Front-end code change data:
Start of Block

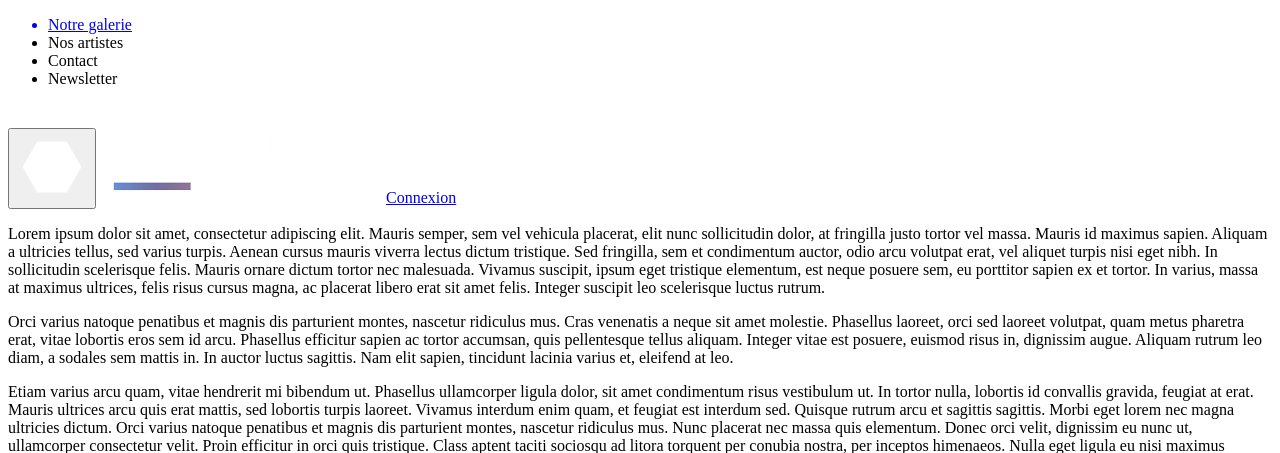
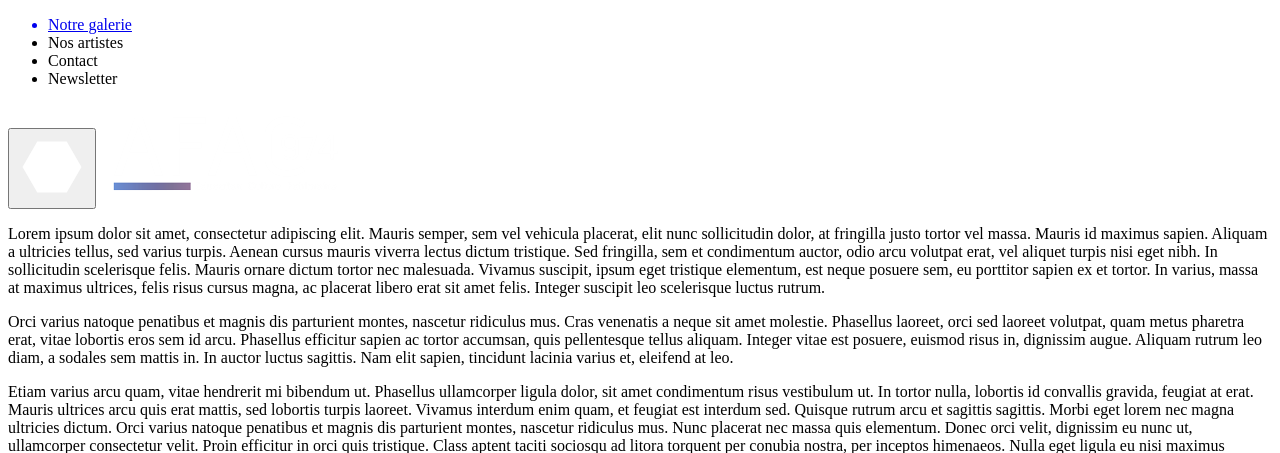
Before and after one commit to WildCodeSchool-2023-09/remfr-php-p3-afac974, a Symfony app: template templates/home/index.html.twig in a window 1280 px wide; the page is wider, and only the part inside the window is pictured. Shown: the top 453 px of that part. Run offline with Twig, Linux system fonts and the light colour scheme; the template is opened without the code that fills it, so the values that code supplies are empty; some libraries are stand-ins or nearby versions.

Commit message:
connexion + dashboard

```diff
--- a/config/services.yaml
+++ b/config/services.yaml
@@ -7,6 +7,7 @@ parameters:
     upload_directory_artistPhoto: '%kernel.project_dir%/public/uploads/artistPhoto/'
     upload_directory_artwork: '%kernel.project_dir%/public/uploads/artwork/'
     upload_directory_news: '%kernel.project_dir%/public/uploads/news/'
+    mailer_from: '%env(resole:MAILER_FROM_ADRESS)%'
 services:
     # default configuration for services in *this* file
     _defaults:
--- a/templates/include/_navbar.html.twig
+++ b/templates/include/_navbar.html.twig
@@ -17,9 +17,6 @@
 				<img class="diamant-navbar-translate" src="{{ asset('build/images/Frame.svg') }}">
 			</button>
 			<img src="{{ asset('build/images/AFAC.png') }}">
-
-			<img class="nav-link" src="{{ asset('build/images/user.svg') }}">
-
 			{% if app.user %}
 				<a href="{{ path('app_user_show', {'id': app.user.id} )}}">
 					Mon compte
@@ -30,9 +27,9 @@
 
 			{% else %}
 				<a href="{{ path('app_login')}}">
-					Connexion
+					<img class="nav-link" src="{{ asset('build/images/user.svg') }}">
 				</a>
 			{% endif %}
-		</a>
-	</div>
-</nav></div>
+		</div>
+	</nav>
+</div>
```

End of Block
Start of Block

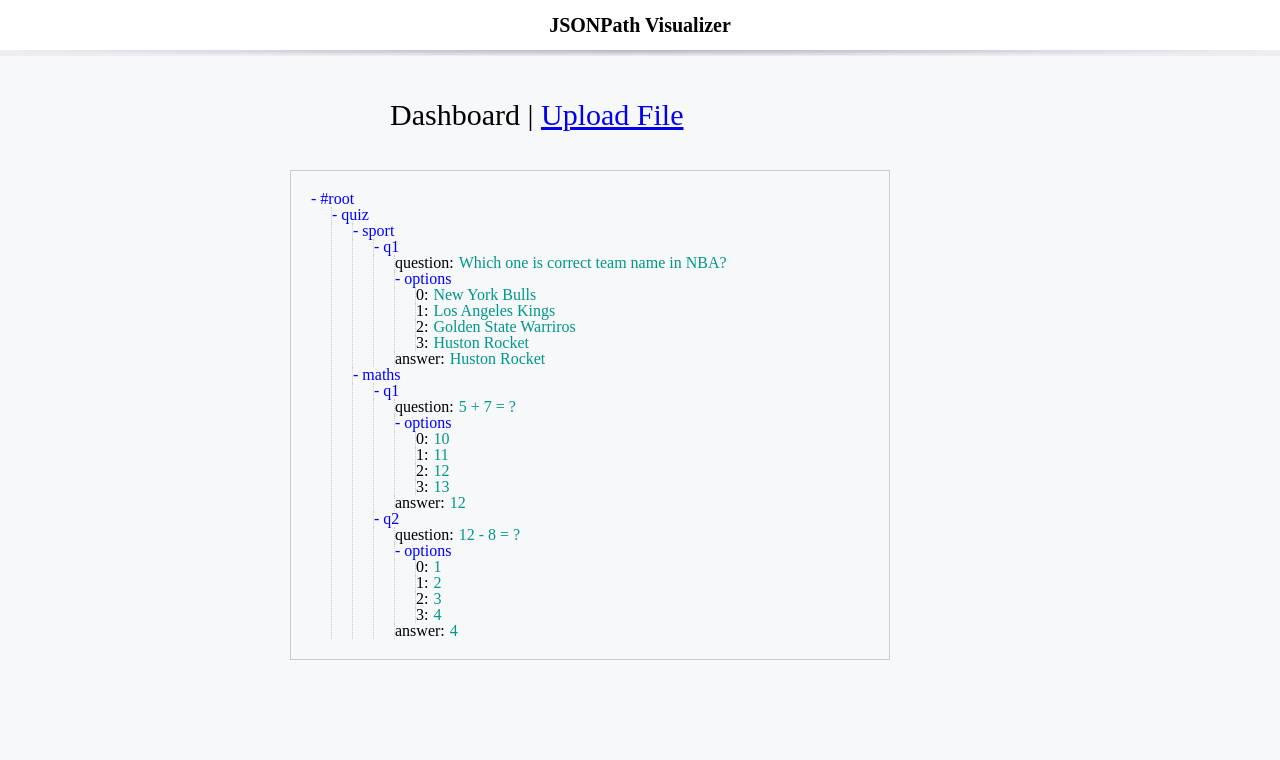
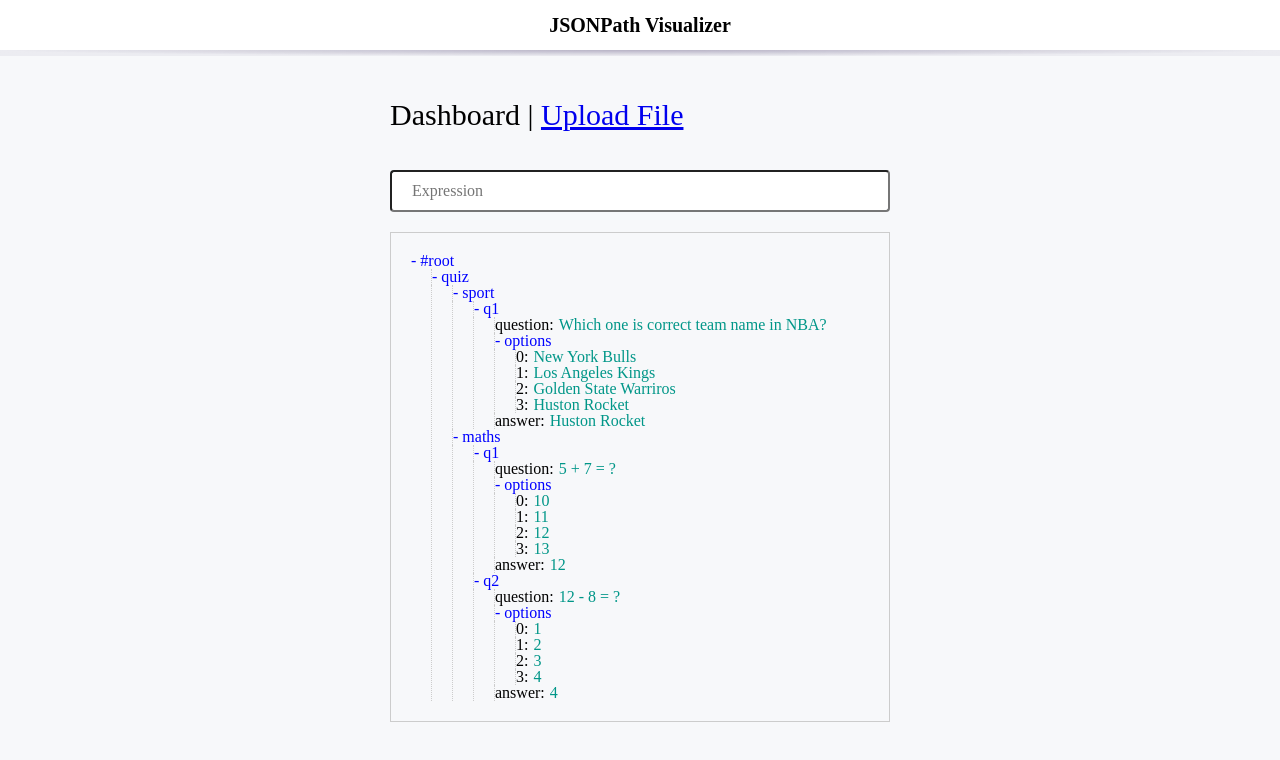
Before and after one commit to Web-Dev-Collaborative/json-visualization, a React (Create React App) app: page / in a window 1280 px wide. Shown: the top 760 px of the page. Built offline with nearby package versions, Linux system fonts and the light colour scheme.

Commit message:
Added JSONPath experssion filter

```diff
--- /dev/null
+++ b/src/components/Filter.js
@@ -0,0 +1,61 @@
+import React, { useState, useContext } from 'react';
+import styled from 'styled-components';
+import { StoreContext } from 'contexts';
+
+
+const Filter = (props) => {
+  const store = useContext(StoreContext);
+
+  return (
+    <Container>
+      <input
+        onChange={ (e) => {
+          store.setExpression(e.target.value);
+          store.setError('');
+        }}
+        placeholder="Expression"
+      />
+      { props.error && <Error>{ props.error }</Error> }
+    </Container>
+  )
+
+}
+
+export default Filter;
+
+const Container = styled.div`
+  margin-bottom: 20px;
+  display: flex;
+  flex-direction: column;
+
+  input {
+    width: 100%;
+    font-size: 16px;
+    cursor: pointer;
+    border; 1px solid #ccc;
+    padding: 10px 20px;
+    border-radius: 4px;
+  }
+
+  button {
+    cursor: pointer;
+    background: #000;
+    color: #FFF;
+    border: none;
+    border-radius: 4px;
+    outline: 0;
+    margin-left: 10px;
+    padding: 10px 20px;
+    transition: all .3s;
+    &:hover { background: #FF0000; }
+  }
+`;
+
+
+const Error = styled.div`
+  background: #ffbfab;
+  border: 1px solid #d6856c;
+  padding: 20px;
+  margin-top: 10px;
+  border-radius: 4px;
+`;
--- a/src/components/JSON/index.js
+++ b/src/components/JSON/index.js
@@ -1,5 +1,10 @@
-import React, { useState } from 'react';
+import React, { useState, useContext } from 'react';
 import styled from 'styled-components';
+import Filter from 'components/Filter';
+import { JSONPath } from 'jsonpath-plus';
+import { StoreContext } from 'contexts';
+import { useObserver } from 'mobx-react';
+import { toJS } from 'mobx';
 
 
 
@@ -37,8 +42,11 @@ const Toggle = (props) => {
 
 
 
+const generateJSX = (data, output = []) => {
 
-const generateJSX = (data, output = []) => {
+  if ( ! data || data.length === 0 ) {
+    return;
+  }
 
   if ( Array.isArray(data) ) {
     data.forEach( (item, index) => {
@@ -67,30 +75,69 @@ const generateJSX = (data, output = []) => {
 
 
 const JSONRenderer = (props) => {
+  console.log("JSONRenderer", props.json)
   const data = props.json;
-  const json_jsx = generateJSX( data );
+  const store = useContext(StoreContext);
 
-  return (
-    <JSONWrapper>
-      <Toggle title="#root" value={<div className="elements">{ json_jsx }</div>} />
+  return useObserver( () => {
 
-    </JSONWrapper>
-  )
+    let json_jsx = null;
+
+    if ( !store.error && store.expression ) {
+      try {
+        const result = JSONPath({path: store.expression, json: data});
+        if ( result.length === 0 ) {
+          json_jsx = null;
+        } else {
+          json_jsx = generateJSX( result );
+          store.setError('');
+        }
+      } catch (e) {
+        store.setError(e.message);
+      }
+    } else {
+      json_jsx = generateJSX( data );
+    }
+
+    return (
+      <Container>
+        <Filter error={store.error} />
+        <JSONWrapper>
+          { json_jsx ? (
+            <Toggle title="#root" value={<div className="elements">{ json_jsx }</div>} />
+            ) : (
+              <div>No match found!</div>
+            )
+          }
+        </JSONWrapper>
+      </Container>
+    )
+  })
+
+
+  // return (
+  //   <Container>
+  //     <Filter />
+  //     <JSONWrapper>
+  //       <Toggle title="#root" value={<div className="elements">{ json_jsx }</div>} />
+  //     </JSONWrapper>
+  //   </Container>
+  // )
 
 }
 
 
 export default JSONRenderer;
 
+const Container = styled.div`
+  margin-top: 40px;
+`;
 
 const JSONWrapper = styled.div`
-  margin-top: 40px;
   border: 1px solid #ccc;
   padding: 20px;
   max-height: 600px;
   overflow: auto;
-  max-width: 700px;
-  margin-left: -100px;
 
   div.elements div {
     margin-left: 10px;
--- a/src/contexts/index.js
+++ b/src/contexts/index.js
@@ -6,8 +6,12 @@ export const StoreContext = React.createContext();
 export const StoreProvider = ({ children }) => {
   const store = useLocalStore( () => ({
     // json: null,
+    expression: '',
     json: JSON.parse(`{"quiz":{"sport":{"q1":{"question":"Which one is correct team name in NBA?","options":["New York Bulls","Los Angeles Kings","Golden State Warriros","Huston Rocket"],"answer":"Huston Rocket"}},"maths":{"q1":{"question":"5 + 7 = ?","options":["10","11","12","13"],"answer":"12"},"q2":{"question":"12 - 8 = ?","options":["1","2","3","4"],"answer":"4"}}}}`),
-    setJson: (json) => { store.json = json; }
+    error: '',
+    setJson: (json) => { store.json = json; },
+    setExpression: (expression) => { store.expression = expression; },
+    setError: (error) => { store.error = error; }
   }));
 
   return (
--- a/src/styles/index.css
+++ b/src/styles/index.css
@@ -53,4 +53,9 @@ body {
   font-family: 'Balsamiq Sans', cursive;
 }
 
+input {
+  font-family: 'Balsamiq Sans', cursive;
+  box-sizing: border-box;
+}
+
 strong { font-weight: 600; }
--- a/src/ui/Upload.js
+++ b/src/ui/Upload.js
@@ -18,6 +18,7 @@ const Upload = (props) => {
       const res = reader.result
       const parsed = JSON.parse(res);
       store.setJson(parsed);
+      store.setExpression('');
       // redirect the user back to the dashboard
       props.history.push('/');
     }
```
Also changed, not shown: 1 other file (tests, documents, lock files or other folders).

End of Block

PROBLEM
Using the records above, select and copy every line that has the word "family".

OUTPUT OF THE EXERCISE
   font-family: 'Balsamiq Sans', cursive;
+  font-family: 'Balsamiq Sans', cursive;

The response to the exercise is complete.